Every line of the listing belongs in your answer exactly as written; the images do not.

EXERCISE MATERIALS section start

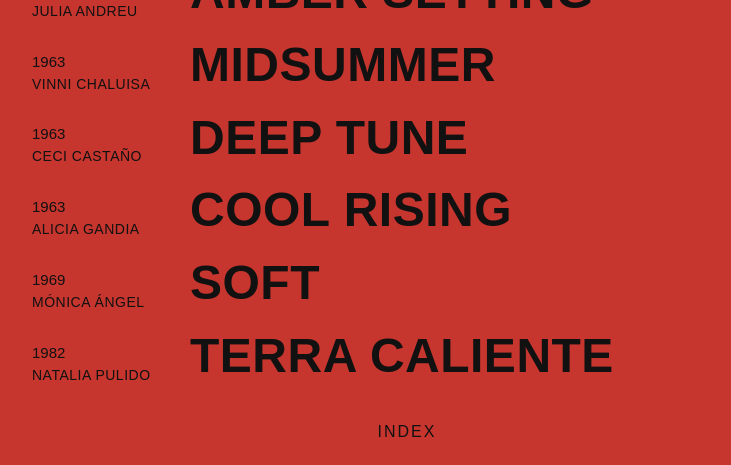
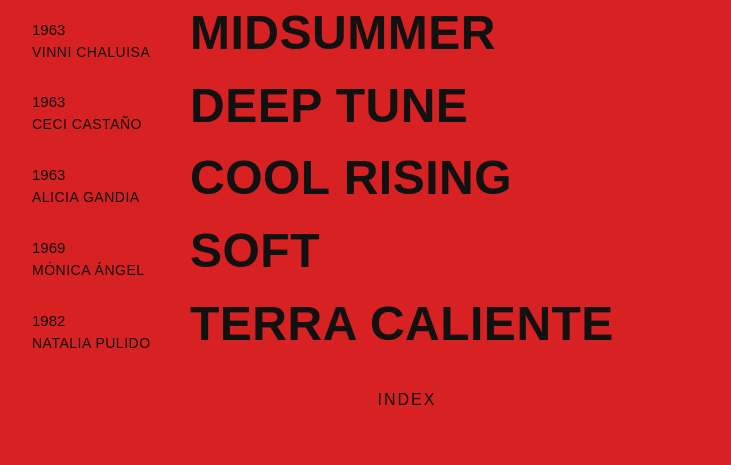
Before and after one commit to igonzalez86/p5_2, a plain HTML site: page index.html in a window 1280 px wide. Shown: the part 794-1259 px from the top of the page, without its empty margins (233-964 px from the left). After the commit the page ends 1219 px from the top, so only its background shows below. Drawn offline with Linux system fonts and the light colour scheme; a web font is replaced by a local one.

Commit message:
Update background color and container padding
Changed background color and adjusted padding in the container.

```diff
--- a/index.html
+++ b/index.html
@@ -7,7 +7,7 @@
   <link rel="stylesheet" href="https://use.typekit.net/kay7kuo.css">
   <style>
     body {
-        background: #C6362E;
+        background: #D82122;
         margin: 0;
         font-family: "nimbus-sans-condensed", sans-serif;
         font-weight: 400;
@@ -16,7 +16,7 @@
     .container {
         max-width: 750px;
         margin: 0 auto;
-        padding: 48px 16px 24px 16px;
+        padding: 16px 16px 16px 16px;
         display: flex;
         flex-direction: column;
         min-height: 100vh;
@@ -82,7 +82,6 @@
         font-weight: bold;
         color: #111;
         letter-spacing: .5px;
-        line-height: 1.1;
         margin-bottom: 6px;
         display: block;
 }
```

EXERCISE MATERIALS section end

**RESPONSE BOX:**
Before and after one commit to igonzalez86/p5_2, a plain HTML site: page index.html in a window 1280 px wide. Shown: the part 794-1259 px from the top of the page, without its empty margins (233-964 px from the left). After the commit the page ends 1219 px from the top, so only its background shows below. Drawn offline with Linux system fonts and the light colour scheme; a web font is replaced by a local one.

Commit message:
Update background color and container padding
Changed background color and adjusted padding in the container.

```diff
--- a/index.html
+++ b/index.html
@@ -7,7 +7,7 @@
   <link rel="stylesheet" href="https://use.typekit.net/kay7kuo.css">
   <style>
     body {
-        background: #C6362E;
+        background: #D82122;
         margin: 0;
         font-family: "nimbus-sans-condensed", sans-serif;
         font-weight: 400;
@@ -16,7 +16,7 @@
     .container {
         max-width: 750px;
         margin: 0 auto;
-        padding: 48px 16px 24px 16px;
+        padding: 16px 16px 16px 16px;
         display: flex;
         flex-direction: column;
         min-height: 100vh;
@@ -82,7 +82,6 @@
         font-weight: bold;
         color: #111;
         letter-spacing: .5px;
-        line-height: 1.1;
         margin-bottom: 6px;
         display: block;
 }
```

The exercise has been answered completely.